Third-party insurance is required, and it will cover any damages in the event of an accident (property, injury, or death). If you are found to have caused an accident, you automatically will be fined 10,000 Burundian francs (approximately $6.50 U.S.) and your driver's license will be confiscated until the police investigation is completed. Although the law provides for the arrest of drunk drivers, in practice, the police do not act on this law.
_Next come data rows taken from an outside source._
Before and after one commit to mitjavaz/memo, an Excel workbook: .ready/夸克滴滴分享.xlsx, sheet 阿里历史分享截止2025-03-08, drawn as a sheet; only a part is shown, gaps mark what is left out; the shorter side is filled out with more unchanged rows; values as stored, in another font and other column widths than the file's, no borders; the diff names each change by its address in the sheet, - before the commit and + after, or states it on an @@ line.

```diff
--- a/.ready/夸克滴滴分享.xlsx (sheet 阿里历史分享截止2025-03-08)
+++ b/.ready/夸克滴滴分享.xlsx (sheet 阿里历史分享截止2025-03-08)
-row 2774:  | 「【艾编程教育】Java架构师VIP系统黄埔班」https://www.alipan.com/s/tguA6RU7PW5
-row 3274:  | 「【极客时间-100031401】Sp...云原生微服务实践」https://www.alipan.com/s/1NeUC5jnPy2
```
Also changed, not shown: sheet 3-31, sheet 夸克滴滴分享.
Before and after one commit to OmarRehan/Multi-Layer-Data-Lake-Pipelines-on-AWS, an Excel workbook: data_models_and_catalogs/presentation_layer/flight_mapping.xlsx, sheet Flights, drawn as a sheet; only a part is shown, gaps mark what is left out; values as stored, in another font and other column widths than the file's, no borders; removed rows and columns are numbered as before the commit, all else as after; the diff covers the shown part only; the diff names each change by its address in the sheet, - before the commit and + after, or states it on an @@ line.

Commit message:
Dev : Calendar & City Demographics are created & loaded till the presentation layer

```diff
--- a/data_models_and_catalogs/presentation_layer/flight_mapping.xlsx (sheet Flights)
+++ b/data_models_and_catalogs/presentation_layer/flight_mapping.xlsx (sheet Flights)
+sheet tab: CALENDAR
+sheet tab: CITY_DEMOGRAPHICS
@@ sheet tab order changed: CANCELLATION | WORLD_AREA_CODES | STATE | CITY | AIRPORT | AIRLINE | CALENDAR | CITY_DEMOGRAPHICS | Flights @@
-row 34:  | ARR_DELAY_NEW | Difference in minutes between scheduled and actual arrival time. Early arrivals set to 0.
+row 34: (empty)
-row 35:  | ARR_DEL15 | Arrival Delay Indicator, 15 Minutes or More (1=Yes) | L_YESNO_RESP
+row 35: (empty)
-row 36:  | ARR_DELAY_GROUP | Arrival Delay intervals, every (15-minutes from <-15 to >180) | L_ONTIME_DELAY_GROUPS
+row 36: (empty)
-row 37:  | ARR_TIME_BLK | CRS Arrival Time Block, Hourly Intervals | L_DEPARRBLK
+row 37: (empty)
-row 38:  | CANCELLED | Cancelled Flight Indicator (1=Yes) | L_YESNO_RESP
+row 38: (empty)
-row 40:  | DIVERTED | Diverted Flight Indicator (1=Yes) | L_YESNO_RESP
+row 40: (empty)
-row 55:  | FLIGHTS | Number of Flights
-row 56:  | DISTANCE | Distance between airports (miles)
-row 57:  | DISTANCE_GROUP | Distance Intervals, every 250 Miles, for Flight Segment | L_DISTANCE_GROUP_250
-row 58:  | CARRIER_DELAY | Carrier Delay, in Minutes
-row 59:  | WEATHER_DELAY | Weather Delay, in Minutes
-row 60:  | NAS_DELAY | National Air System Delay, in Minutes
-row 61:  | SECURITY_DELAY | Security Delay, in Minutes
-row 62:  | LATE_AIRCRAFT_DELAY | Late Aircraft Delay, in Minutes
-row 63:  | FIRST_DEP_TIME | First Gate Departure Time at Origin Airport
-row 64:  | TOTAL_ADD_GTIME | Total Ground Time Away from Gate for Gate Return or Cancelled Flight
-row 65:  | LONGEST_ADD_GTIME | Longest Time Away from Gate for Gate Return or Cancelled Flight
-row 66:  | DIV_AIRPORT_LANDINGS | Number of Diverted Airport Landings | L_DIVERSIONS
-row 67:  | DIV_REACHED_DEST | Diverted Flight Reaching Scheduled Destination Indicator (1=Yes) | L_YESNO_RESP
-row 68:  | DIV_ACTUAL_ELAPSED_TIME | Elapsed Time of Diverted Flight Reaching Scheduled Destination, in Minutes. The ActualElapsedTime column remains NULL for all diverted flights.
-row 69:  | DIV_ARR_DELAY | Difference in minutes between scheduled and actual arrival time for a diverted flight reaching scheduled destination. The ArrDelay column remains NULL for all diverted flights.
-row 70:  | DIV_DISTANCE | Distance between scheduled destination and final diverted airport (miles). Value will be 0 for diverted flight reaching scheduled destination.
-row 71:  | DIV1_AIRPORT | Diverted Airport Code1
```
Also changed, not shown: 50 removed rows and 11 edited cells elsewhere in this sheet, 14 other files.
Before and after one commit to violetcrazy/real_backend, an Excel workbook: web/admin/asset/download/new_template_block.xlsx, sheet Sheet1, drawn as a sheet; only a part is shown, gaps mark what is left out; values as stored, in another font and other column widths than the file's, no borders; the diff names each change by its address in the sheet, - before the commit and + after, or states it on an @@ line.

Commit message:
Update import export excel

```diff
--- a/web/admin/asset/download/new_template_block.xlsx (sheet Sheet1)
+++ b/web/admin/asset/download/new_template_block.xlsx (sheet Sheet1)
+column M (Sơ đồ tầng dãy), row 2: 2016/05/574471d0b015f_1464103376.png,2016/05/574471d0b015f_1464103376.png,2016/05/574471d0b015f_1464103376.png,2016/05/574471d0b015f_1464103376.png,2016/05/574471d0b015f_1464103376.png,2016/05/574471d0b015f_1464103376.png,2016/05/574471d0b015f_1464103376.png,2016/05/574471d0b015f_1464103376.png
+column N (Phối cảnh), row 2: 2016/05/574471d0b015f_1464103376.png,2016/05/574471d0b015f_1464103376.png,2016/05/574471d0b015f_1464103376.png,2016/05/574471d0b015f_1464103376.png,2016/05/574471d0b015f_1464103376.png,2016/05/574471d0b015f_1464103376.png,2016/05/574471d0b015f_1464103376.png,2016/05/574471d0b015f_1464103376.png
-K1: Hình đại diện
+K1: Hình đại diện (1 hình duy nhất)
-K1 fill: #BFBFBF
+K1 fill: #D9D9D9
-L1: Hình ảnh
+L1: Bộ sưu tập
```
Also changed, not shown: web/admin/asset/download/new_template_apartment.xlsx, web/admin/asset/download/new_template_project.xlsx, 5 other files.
If you are involved in an accident causing death, it is advised that you leave the scene of the accident and proceed to the nearest police station.

All Countries
Afghanistan Akrotiri Albania Algeria American Samoa Andorra Angola Anguilla Antarctica Antigua and Barbuda Argentina Armenia Aruba Australia Austria Azerbaijan Bahamas Bahrain Bangladesh Barbados Belarus Belgium Belize Benin Bermuda Bhutan Bolivia Bosnia and Herzegovina Botswana Brazil British Indian Ocean Territory British Virgin Islands Brunei Bulgaria Burkina Faso Burma Burundi Cabo Verde Cambodia Cameroon Canada Cayman Islands Central African Republic Chad Chile China Christmas Island Clipperton Island Cocos (Keeling) Islands Colombia Comoros Congo, Democratic Republic of the Congo, Republic of the Cook Islands Coral Sea Islands Costa Rica Cote d’Ivoire Croatia Cuba Curacao Cyprus Czech Republic Denmark Dhekelia Djibouti Dominica Dominican Republic Ecuador Egypt El Salvador Equatorial Guinea Eritrea Estonia Eswatini Ethiopia Falkland Islands Faroe Islands Fiji Finland France French Guiana French Polynesia Gabon Gambia, The Gaza Strip Georgia Germany Ghana Gibraltar Greece Greenland Grenada Guadeloupe Guam Guatemala Guernsey Guinea Guinea-Bissau Guyana Haiti Holy See Honduras Hong Kong Hungary Iceland India Indonesia Iran Iraq Ireland Isle of Man Israel Italy Jamaica Jan Mayen Japan Jersey Jordan Kazakhstan Kenya Kiribati Korea, North Korea, South Kosovo Kuwait Kyrgyzstan Laos Latvia Lebanon Lesotho Liberia Libya Liechtenstein Lithuania Luxembourg Macau Madagascar Malawi Malaysia Maldives Mali Malta Marshall Islands Martinique Mauritania Mauritius Mayotte Mexico Micronesia Moldova Monaco Mongolia Montenegro Montserrat Morocco Mozambique Namibia Nauru Nepal Netherlands New Caledonia New Zealand Nicaragua Niger Nigeria Niue Norfolk Island North Macedonia Northern Mariana Islands Norway Oman Pakistan Palau Panama Papua New Guinea Paraguay Peru Philippines Pitcairn Islands Poland Portugal Puerto Rico Qatar Reunion Romania Russia Rwanda Saint Helena, Ascension, and Tristan da Cunha Saint Kitts and Nevis Saint Lucia Saint Pierre and Miquelon Saint Vincent and the Grenadines Samoa San Marino Sao Tome and Principe Saudi Arabia Senegal Serbia Seychelles Sierra Leone Singapore Slovakia Slovenia Solomon Islands Somalia South Africa Spain Sri Lanka Sudan Sudan, South Suriname Svalbard Sweden Switzerland Syria Taiwan Tajikistan Tanzania Thailand Timor-Leste Togo Tokelau Tonga Trinidad and Tobago Tunisia Turkey Turkmenistan Turks and Caicos Islands Tuvalu Uganda Ukraine United Arab Emirates United Kingdom United States (US) Uruguay Uzbekistan Vanuatu Venezuela Vietnam Virgin Islands Wake Island Wallis and Futuna West Bank Western Sahara World Yemen Zambia Zimbabwe